It is also worth remembering that if the cost of borrowing for banks were to fall, lenders may simply decide to keep their SVR where it is. There is no guarantee of when or even if your monthly mortgage payment will decrease.
This doesn’t mean that SVRs are always a bad thing, in fact for the right homeowners they can be the best option. For example, with standard variable rate mortgages, there are usually no early repayment charges.
If you are looking to pay off your mortgage quickly with savings, inheritance, or an increase in wages, not having to pay expensive overpayment fees can be a real money saver.
Also, if you have a relatively small amount left to pay on your mortgage, some lenders may not be willing to allow you to remortgage, so you’ll pay off the remainder of the mortgage at the standard variable rate.
However, for the majority of homeowners, SVRs are an expensive option with the added drawback of making it harder to budget for monthly outgoings.
Should I choose a fixed-term mortgage?
If you want to keep your monthly remortgage repayments consistent and affordable, remortgaging at the end of your existing mortgage term is likely the best solution.
There are several types of mortgage products available, but a fixed-term mortgage is currently the most popular among homeowners. This is because fixed-rate mortgages are generally less complicated than other mortgage types and offer the security of knowing what to expect from month to month.
When Can I Remortgage?
It makes sense to arrange your new mortgage deal before your existing agreement ends.

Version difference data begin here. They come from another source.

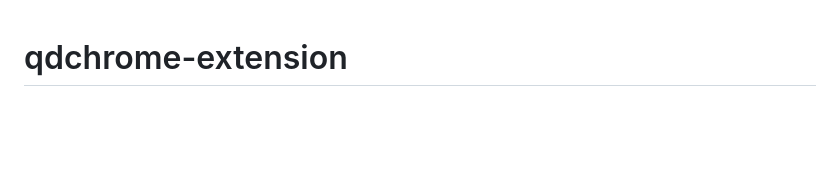
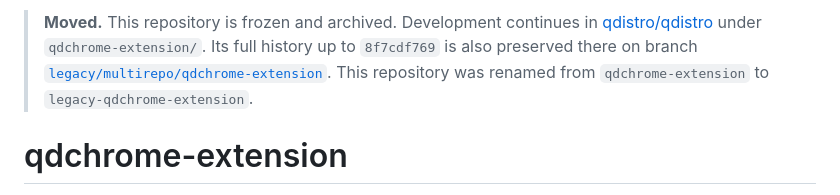
Before and after one commit to qdistro/legacy-qdchrome-extension, a Markdown page: README.md, the part around the change. GitHub-like rendering; blank space fills up the shorter version.

Commit message:
Moved to qdistro/qdistro under qdchrome-extension/ (monorepo migration)
Development continues in https://github.com/qdistro/qdistro under qdchrome-extension/.
History up to 8f7cdf76985885d095d4c973b4b967bff77cde3d is preserved there on branch legacy/multirepo/qdchrome-extension.
This repository is renamed legacy-qdchrome-extension and archived.

Co-Authored-By: Claude Opus 5.5 (1M context) <noreply@anthropic.com>

```diff
--- a/README.md
+++ b/README.md
@@ -1,3 +1,9 @@
+> **Moved.** This repository is frozen and archived. Development continues in
+> [qdistro/qdistro](https://github.com/qdistro/qdistro/tree/main/qdchrome-extension) under
+> `qdchrome-extension/`. Its full history up to `8f7cdf769` is also preserved there on
+> branch [`legacy/multirepo/qdchrome-extension`](https://github.com/qdistro/qdistro/tree/legacy/multirepo/qdchrome-extension).
+> This repository was renamed from `qdchrome-extension` to `legacy-qdchrome-extension`.
+
 # qdchrome-extension
 
 Chromium MV3 WebExtension and native-messaging client for the qdistro browser
```
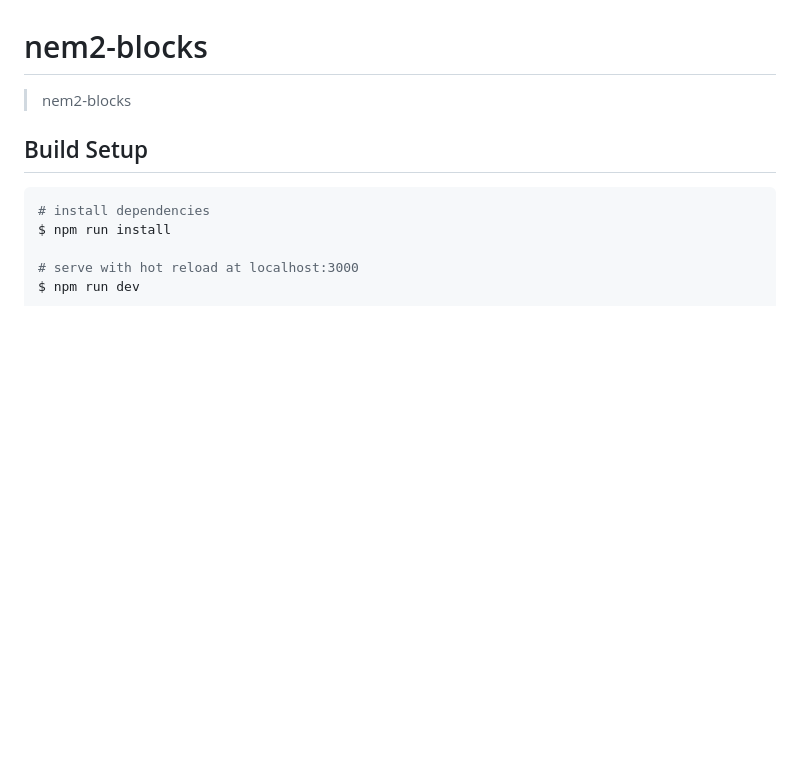
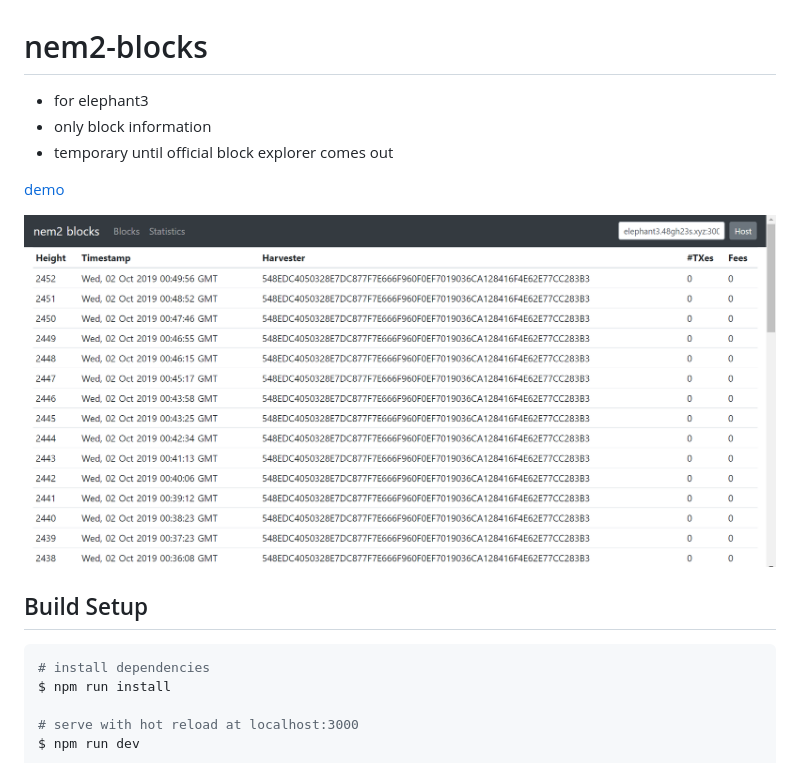
Before and after one commit to planethouki/nem2-blocks, a Markdown page: README.md, the part around the change. Rendered like a GitHub page; pictures changed too: cap1.png (added); blank space fills up the shorter version.

```diff
--- a/README.md
+++ b/README.md
@@ -1,6 +1,12 @@
 # nem2-blocks
 
-> nem2-blocks
+- for elephant3
+- only block information
+- temporary until official block explorer comes out
+
+[demo](http://nem2blocks.z31.web.core.windows.net)
+
+![alt](cap1.png)
 
 ## Build Setup
 
```
Also changed, not shown: 4 other files.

You can typically secure your remortgage deal three to six months before your current mortgage agreement is due to end.
In most cases, once you have found a new mortgage, you won’t be bound to the new agreement until your current mortgage ends and your new arrangement begins.
This means that until your new mortgage comes into effect, you are free to shop around for a better deal.
Secure Your Fixed-Term Mortgage Now!
If your fixed-term mortgage is due to end soon, now is the time to begin looking for the best deal. Taking a proactive approach now is the best way to make sure you save money in the future.
To help get you started, our mortgage calculator can show you what rates could be available to you, while the Edward Mellor team is on hand to guide you through your mortgage journey.
Contact us today to arrange a mortgage appointment or call us on 0161 443 4830 – we’d love to hear from you.
Your home may be repossessed if you do not keep up repayments on your mortgage.